= Beginning of Section =

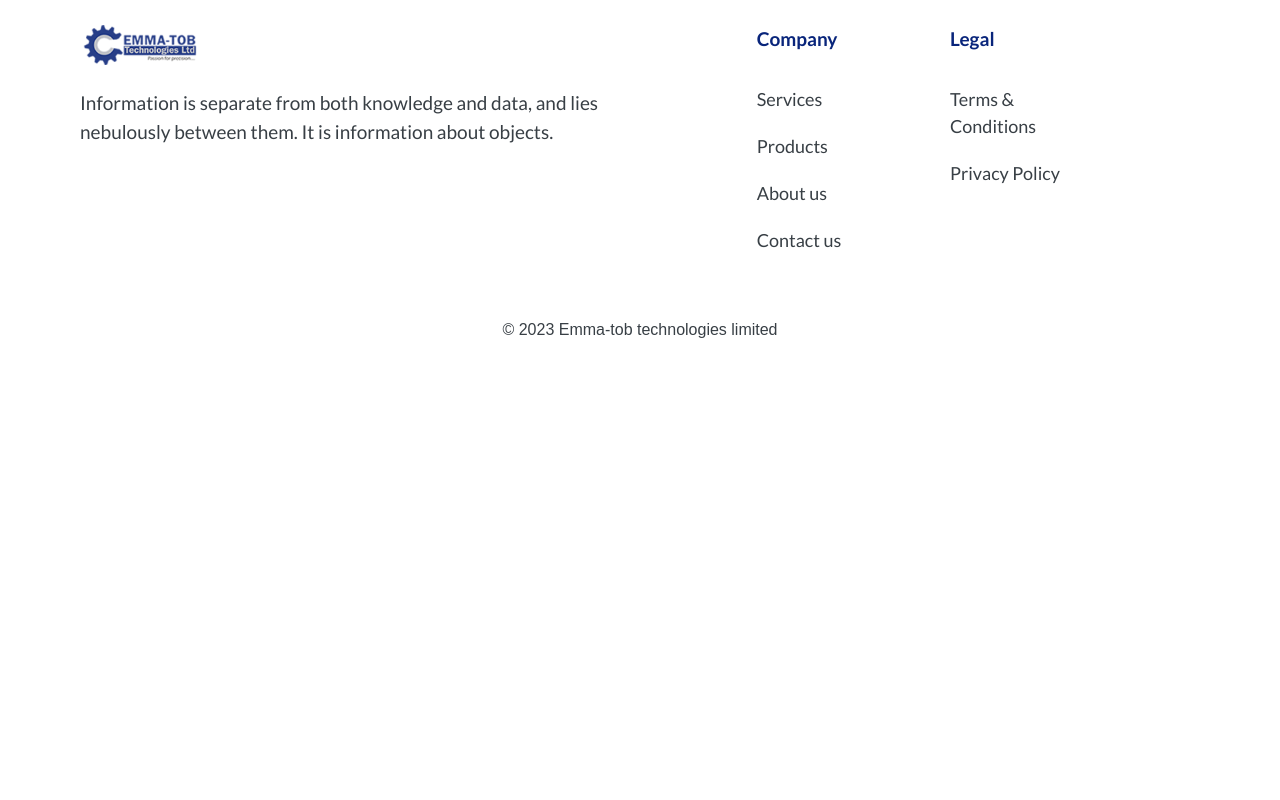
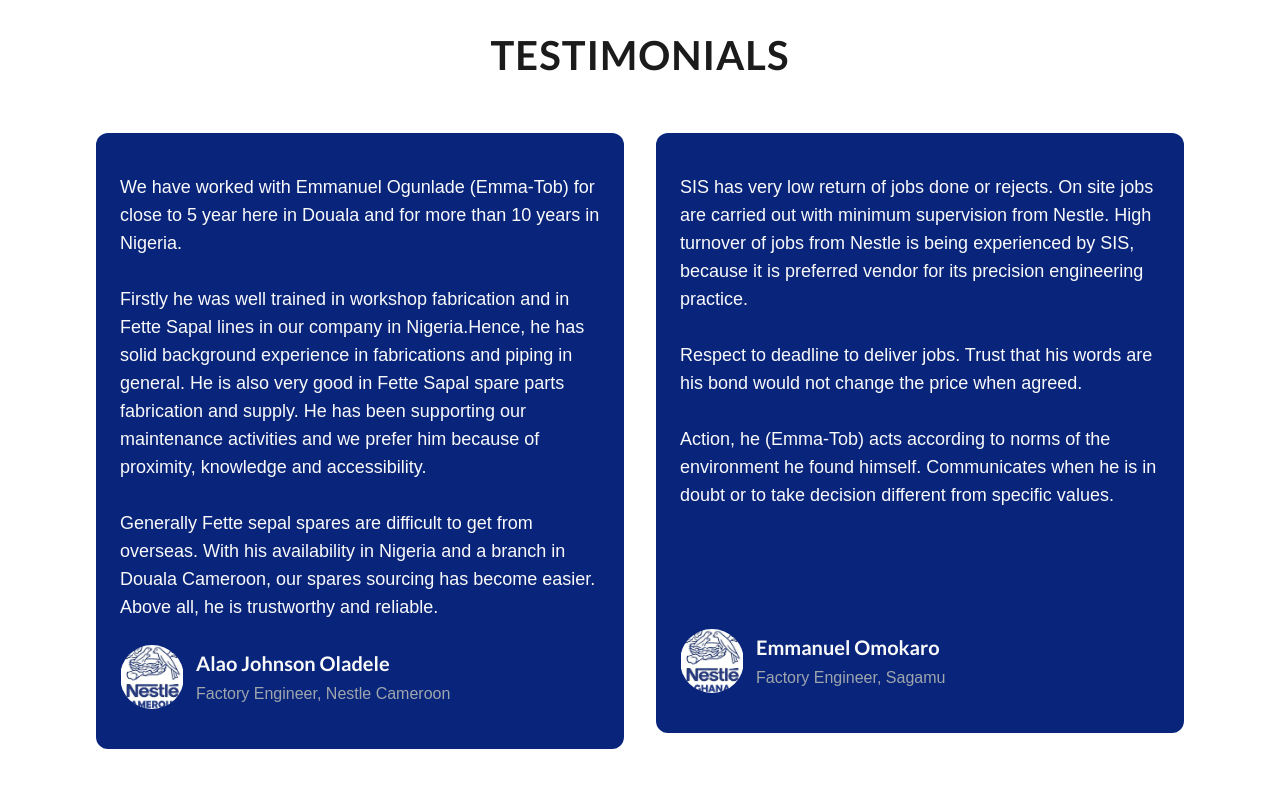
Before and after one commit to gidiblack/emma-tob, a Next.js app: page / in a window 1280 px wide. Shown: the part 3400-4200 px from the top of the page. Before the commit the page ends 3822 px from the top, so only its background shows below. Built offline with nearby package versions, Linux system fonts and the light colour scheme.

Commit message:
testimonial section

```diff
--- a/src/components/OptimizedImage.tsx
+++ b/src/components/OptimizedImage.tsx
@@ -9,14 +9,14 @@ const OptimizedImage = ({
   ...props
 }: ImageProps) => {
   const OptimizedImg = chakra(NextImage, {
-    shouldForwardProp: (prop) => ["layout", "src", "alt"].includes(prop),
+    shouldForwardProp: (prop) => ["fill", "src", "alt"].includes(prop),
   });
 
   return (
     <Box pos="relative" {...props}>
       <OptimizedImg
         src={src as string}
-        layout="fill"
+        fill={true}
         objectFit={objectFit}
         alt={alt || ""}
         borderRadius={borderRadius}
--- a/src/pages/index.tsx
+++ b/src/pages/index.tsx
@@ -2,7 +2,15 @@ import ContactTabs from "@/components/ContactTabs";
 import HomeHero from "@/components/HomeHero";
 import OptimizedImage from "@/components/OptimizedImage";
 import PageSection from "@/components/PageSection";
-import { Box, Grid, GridItem, Text } from "@chakra-ui/react";
+import {
+  Box,
+  Flex,
+  Grid,
+  GridItem,
+  HStack,
+  Stack,
+  Text,
+} from "@chakra-ui/react";
 import Punches from "@/assets/640-ball-bearing-stainless-metal-roller-for-machine-industrial-angular-contact-isolated-on-white-background.jpg";
 import Wheels from "@/assets/metal-preparations-are-ready-following-stage-processing.jpg";
 import Knives from "@/assets/high-angle-medical-scalpel-blades.jpg";
@@ -14,6 +22,8 @@ import IntricateParts from "@/assets/various-work-tools-worktop.jpg";
 import Unilever from "@/assets/unilever-logo.png";
 import Twinings from "@/assets/Twinings.png";
 import Nestle from "@/assets/nestle-logo.png";
+import NestleCameroun from "@/assets/camerounnestle.png";
+import NestleGhana from "@/assets/ghananestle.png";
 import Gsk from "@/assets/gsk-logo.jpg";
 import SweetNutrition from "@/assets/sweet-nutrition.png";
 import Perfetti from "@/assets/perfetti.png";
@@ -112,6 +122,29 @@ export default function Home() {
     },
   ];
 
+  const testimonials = [
+    {
+      testimonial: `We have worked with Emmanuel Ogunlade (Emma-Tob) for close to 5 year here in Douala and for more than 10 years in Nigeria.
+
+        Firstly he was well trained in workshop fabrication and in Fette Sapal lines in our company in Nigeria.Hence, he has solid background experience in fabrications and piping in general. He is also very good in Fette Sapal spare parts fabrication and supply. He has been supporting our maintenance activities and we prefer him because of proximity, knowledge and accessibility.
+
+        Generally Fette sepal spares are difficult to get from overseas. With his availability in Nigeria and a branch in Douala Cameroon, our spares sourcing has become easier. Above all, he is trustworthy and reliable.`,
+      name: "Alao Johnson Oladele",
+      jobTitle: "Factory Engineer, Nestle Cameroon",
+      img: NestleCameroun.src,
+    },
+    {
+      testimonial: `SIS has very low return of jobs done or rejects. On site jobs are carried out with minimum supervision from Nestle. High turnover of jobs from Nestle is being experienced by SIS, because it is preferred vendor for its precision engineering practice.
+
+      Respect to deadline to deliver jobs. Trust that his words are his bond would not change the price when agreed.
+
+      Action, he (Emma-Tob) acts according to norms of the environment he found himself. Communicates when he is in doubt or to take decision different from specific values.`,
+      name: "Emmanuel Omokaro",
+      jobTitle: "Factory Engineer, Sagamu",
+      img: NestleGhana.src,
+    },
+  ];
+
   // responsive breakpoints are "max-width"
   const settings = {
     dots: false,
@@ -146,6 +179,27 @@ export default function Home() {
         breakpoint: 448,
         settings: {
           slidesToShow: 2,
+        },
+      },
+    ],
+  };
+
+  const testimonialSettings = {
+    dots: false,
+    infinite: true,
+    autoplay: false,
+    speed: 500,
+    autoplaySpeed: 0,
+    slidesToShow: 2,
+    slidesToScroll: 1,
+    responsive: [
+      {
+        breakpoint: 992,
+        settings: {
+          slidesToShow: 1,
+          dots: true,
+          autoplay: true,
+          autoplaySpeed: 3000,
         },
       },
     ],
@@ -261,6 +315,75 @@ export default function Home() {
           </Slider>
         </Box>
       </PageSection>
+      <PageSection mx={["-1rem", null, "unset"]}>
+        <Text as={"h2"} textAlign={"center"} mb={[6, null, 8, 10, 12]}>
+          TESTIMONIALS
+        </Text>
+        <Slider {...testimonialSettings}>
+          {testimonials.map(({ img, name, testimonial, jobTitle }, i) => (
+            <TestimonialCard
+              key={i}
+              testimonial={testimonial}
+              name={name}
+              jobTitle={jobTitle}
+              img={img}
+            />
+          ))}
+        </Slider>
+      </PageSection>
     </>
   );
 }
+
+const TestimonialCard = ({
+  testimonial,
+  name,
+  jobTitle,
+  img,
+}: {
+  testimonial: string;
+  name: string;
+  jobTitle: string;
+  img: string;
+}) => (
+  <Flex
+    flexDir={"column"}
+    bg={"brand.500"}
+    borderRadius={{ base: 8, md: 10, lg: 12 }}
+    minH={["440px", null, "400px", "540px", "600px"]}
+    py={[5, null, 8, 10]}
+    px={[3, null, 5, 6]}
+    justify={"space-between"}
+    mx={{ base: 1, lg: 2, xl: 4, "2xl": 5 }}
+  >
+    <Text
+      color={"gray.50"}
+      fontSize={[14, null, 15, 16, 18]}
+      lineHeight={{ base: "21px", lg: "24px", xl: "28px" }}
+      whiteSpace={"pre-line"}
+    >
+      {testimonial}
+    </Text>
+    <HStack spacing={3} mt={[4, null, 5, 6]}>
+      <OptimizedImage
+        src={img}
+        boxSize={[14, null, 16]}
+        borderRadius={"full"}
+        alt={name}
+      />
+      <Stack spacing={[0.5, null, null, 1]}>
+        <Text
+          color={"gray.50"}
+          fontSize={[16, null, 17, 18, 20]}
+          fontWeight={"bold"}
+          fontFamily={"Lato"}
+        >
+          {name}
+        </Text>
+        <Text color={"gray.400"} fontSize={[13, null, 14, 15, 16]}>
+          {jobTitle}
+        </Text>
+      </Stack>
+    </HStack>
+  </Flex>
+);
```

= End of Section =

What to produce:
Of the entries above, tally the lines with "HStack" in them. Only the total should be given.

Task answer:
3